> _Given records_:
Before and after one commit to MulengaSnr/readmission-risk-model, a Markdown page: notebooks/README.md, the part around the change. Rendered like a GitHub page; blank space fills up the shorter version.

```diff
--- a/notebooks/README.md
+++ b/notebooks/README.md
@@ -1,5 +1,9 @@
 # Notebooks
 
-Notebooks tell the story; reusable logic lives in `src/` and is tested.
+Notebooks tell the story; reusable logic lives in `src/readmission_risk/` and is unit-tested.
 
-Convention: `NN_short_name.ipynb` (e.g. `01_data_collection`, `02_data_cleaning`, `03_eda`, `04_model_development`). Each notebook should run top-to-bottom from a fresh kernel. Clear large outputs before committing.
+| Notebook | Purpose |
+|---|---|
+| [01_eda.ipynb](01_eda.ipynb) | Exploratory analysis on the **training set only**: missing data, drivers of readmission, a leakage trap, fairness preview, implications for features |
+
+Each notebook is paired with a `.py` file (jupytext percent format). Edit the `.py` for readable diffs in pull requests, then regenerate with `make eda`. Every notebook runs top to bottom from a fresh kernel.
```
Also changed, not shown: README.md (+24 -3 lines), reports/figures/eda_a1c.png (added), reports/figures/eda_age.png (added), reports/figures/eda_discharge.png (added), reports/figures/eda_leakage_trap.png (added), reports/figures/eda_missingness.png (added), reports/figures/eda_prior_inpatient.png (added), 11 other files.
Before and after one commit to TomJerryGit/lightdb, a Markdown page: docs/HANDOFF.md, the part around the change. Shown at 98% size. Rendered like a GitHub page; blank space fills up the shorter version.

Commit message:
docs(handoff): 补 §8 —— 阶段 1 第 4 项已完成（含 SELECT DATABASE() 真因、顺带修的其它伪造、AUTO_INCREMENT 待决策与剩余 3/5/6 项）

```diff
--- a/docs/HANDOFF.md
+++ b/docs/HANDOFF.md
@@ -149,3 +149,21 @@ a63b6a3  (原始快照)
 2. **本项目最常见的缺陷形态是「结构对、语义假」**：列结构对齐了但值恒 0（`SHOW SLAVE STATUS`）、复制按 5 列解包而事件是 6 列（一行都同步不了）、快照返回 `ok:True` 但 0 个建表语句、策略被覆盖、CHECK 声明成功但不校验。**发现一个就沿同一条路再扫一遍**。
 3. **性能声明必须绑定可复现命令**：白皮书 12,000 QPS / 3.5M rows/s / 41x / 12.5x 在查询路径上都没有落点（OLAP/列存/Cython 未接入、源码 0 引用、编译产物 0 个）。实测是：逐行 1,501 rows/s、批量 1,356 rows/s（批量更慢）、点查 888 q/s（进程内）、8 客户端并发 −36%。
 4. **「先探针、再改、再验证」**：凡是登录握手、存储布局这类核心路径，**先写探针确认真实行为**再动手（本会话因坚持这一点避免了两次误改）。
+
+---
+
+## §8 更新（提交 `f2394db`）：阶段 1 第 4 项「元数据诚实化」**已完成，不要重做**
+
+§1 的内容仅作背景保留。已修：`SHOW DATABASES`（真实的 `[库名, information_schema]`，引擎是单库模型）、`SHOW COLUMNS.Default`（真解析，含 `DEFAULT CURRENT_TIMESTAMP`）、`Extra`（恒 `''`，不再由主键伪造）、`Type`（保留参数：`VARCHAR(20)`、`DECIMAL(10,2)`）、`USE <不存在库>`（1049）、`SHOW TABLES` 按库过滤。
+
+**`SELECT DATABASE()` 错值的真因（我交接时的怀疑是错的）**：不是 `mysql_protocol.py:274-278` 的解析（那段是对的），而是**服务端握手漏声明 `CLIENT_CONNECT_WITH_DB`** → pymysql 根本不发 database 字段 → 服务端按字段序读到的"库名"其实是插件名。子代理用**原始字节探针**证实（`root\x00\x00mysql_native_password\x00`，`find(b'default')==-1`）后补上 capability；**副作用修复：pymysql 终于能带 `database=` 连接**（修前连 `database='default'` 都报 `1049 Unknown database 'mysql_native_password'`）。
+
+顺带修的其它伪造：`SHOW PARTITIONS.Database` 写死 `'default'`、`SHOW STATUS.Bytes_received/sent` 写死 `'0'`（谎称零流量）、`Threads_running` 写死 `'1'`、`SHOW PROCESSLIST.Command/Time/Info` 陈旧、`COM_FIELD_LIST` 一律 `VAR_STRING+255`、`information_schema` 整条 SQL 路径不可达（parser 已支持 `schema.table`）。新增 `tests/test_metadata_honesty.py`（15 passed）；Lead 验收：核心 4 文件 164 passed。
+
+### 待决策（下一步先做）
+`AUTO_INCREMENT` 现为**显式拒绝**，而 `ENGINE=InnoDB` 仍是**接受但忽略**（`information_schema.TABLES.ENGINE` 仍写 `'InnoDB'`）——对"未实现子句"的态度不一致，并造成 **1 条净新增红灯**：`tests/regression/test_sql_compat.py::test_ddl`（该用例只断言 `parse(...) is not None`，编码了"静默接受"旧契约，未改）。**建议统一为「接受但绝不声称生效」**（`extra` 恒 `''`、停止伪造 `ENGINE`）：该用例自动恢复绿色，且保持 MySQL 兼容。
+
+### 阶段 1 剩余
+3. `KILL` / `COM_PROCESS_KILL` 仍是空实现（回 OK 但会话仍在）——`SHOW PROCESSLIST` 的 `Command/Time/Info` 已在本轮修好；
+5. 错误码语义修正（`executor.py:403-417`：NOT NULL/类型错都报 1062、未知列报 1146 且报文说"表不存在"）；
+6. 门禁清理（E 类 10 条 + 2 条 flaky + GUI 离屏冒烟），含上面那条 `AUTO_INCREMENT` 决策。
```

> _Work task_: Lines from the entries that contain the string "docs" must be found and copied.

> _Output below_:
Before and after one commit to TomJerryGit/lightdb, a Markdown page: docs/HANDOFF.md, the part around the change. Shown at 98% size. Rendered like a GitHub page; blank space fills up the shorter version.
docs(handoff): 补 §8 —— 阶段 1 第 4 项已完成（含 SELECT DATABASE() 真因、顺带修的其它伪造、AUTO_INCREMENT 待决策与剩余 3/5/6 项）
--- a/docs/HANDOFF.md
+++ b/docs/HANDOFF.md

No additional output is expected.